* DATA FOR THIS TASK *
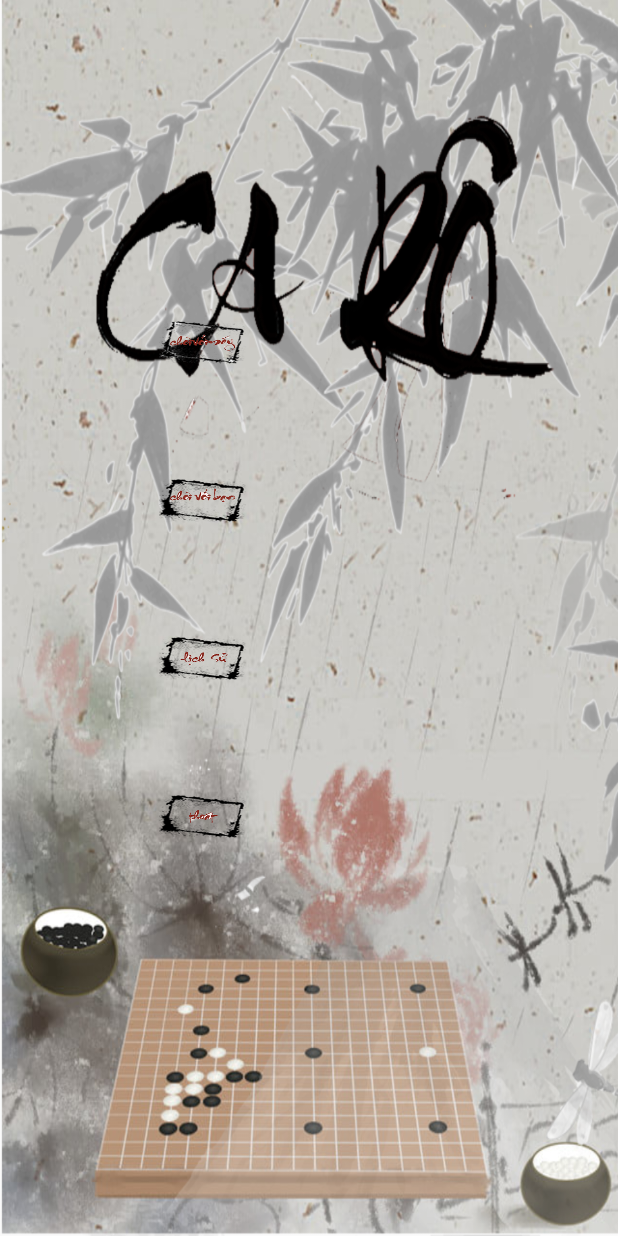
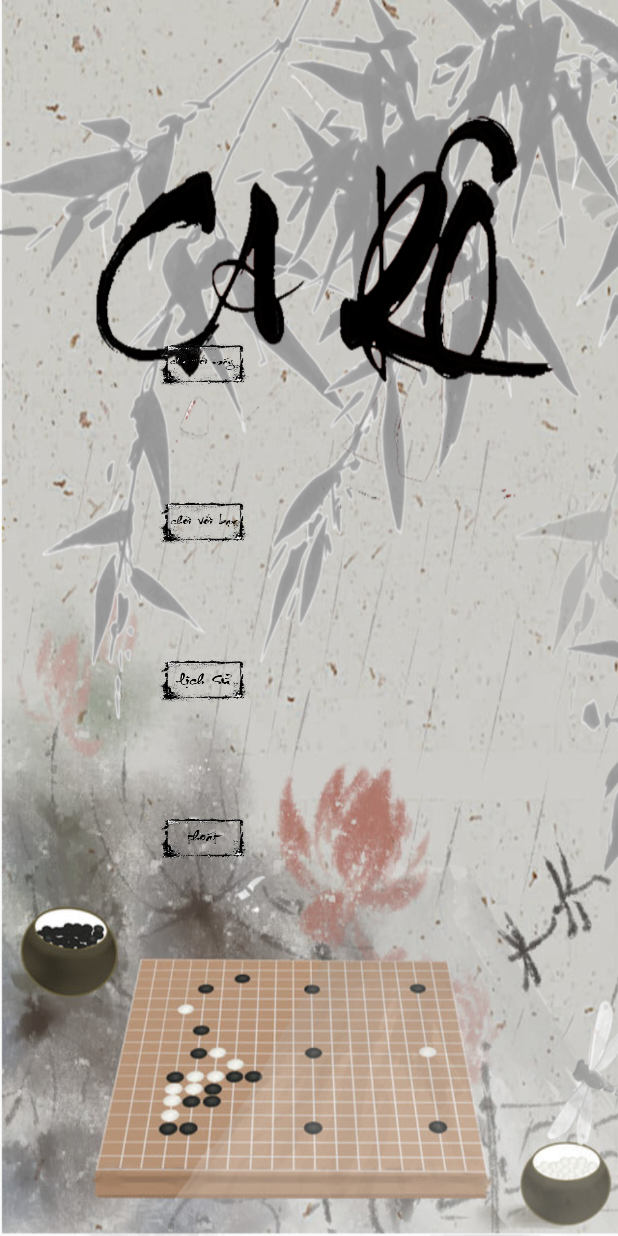
Before and after one commit to dotaallstars200/CaroPvP, an Android app: the screen it shows after launch (MenuActivity), on a phone screen of 412 x 824 dp. Run offline under Robolectric (Android 15) with nearby library versions, the phone set to English and light mode, and no system bars.

Commit message:
ok
nguyên cc

```diff
--- a/app/src/main/res/layout/activity_main_bot.xml
+++ b/app/src/main/res/layout/activity_main_bot.xml
@@ -23,7 +23,7 @@
                 android:layout_width="match_parent"
                 android:layout_height="50dp"
                 android:layout_marginTop="100dp"
-                android:layout_marginLeft="-420sp"
+
                 android:background="@color/colorAccent" />
             <ImageView
                 android:id="@+id/avataP"
--- a/app/src/main/res/layout/activity_menu.xml
+++ b/app/src/main/res/layout/activity_menu.xml
@@ -21,8 +21,8 @@
         android:layout_width="wrap_content"
         android:layout_height="95dp"
         android:layout_gravity="center"
-        android:layout_marginTop="25dp"
-        android:background="@drawable/btn3"
+        android:layout_marginTop="40dp"
+        android:background="@drawable/btn3_1_may"
         android:drawablePadding="@android:dimen/app_icon_size"
 
         />
@@ -33,7 +33,7 @@
         android:layout_height="95dp"
         android:layout_gravity="center"
         android:layout_marginTop="10dp"
-        android:background="@drawable/btn3_ban" />
+        android:background="@drawable/btn3_1_ban" />
 
     <Button
         android:id="@+id/btnHistory"
@@ -41,7 +41,7 @@
         android:layout_height="95dp"
         android:layout_gravity="center"
         android:layout_marginTop="10dp"
-        android:background="@drawable/lichsu"
+        android:background="@drawable/btn3_1_lichsu"
        />
 
     <Button
@@ -50,7 +50,6 @@
         android:layout_height="95dp"
         android:layout_gravity="center"
         android:layout_marginTop="10dp"
-        android:background="@drawable/btn3_thoat"
-       />
+        android:background="@drawable/btn3_1_thoat" />
 
 </LinearLayout>
```
Also changed, not shown: app/src/main/res/drawable-v24/btn3_1.png (added), app/src/main/res/drawable-v24/btn3_1_ban.png (added), app/src/main/res/drawable-v24/btn3_1_lichsu.png (added), app/src/main/res/drawable-v24/btn3_1_may.png (added), app/src/main/res/drawable-v24/btn3_1_thoat.png (added).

* YOUR TASK *
Copy all of the listing word for word, minus the images.

* RESPONSE BELOW *
Before and after one commit to dotaallstars200/CaroPvP, an Android app: the screen it shows after launch (MenuActivity), on a phone screen of 412 x 824 dp. Run offline under Robolectric (Android 15) with nearby library versions, the phone set to English and light mode, and no system bars.

Commit message:
ok
nguyên cc

```diff
--- a/app/src/main/res/layout/activity_main_bot.xml
+++ b/app/src/main/res/layout/activity_main_bot.xml
@@ -23,7 +23,7 @@
                 android:layout_width="match_parent"
                 android:layout_height="50dp"
                 android:layout_marginTop="100dp"
-                android:layout_marginLeft="-420sp"
+
                 android:background="@color/colorAccent" />
             <ImageView
                 android:id="@+id/avataP"
--- a/app/src/main/res/layout/activity_menu.xml
+++ b/app/src/main/res/layout/activity_menu.xml
@@ -21,8 +21,8 @@
         android:layout_width="wrap_content"
         android:layout_height="95dp"
         android:layout_gravity="center"
-        android:layout_marginTop="25dp"
-        android:background="@drawable/btn3"
+        android:layout_marginTop="40dp"
+        android:background="@drawable/btn3_1_may"
         android:drawablePadding="@android:dimen/app_icon_size"
 
         />
@@ -33,7 +33,7 @@
         android:layout_height="95dp"
         android:layout_gravity="center"
         android:layout_marginTop="10dp"
-        android:background="@drawable/btn3_ban" />
+        android:background="@drawable/btn3_1_ban" />
 
     <Button
         android:id="@+id/btnHistory"
@@ -41,7 +41,7 @@
         android:layout_height="95dp"
         android:layout_gravity="center"
         android:layout_marginTop="10dp"
-        android:background="@drawable/lichsu"
+        android:background="@drawable/btn3_1_lichsu"
        />
 
     <Button
@@ -50,7 +50,6 @@
         android:layout_height="95dp"
         android:layout_gravity="center"
         android:layout_marginTop="10dp"
-        android:background="@drawable/btn3_thoat"
-       />
+        android:background="@drawable/btn3_1_thoat" />
 
 </LinearLayout>
```
Also changed, not shown: app/src/main/res/drawable-v24/btn3_1.png (added), app/src/main/res/drawable-v24/btn3_1_ban.png (added), app/src/main/res/drawable-v24/btn3_1_lichsu.png (added), app/src/main/res/drawable-v24/btn3_1_may.png (added), app/src/main/res/drawable-v24/btn3_1_thoat.png (added).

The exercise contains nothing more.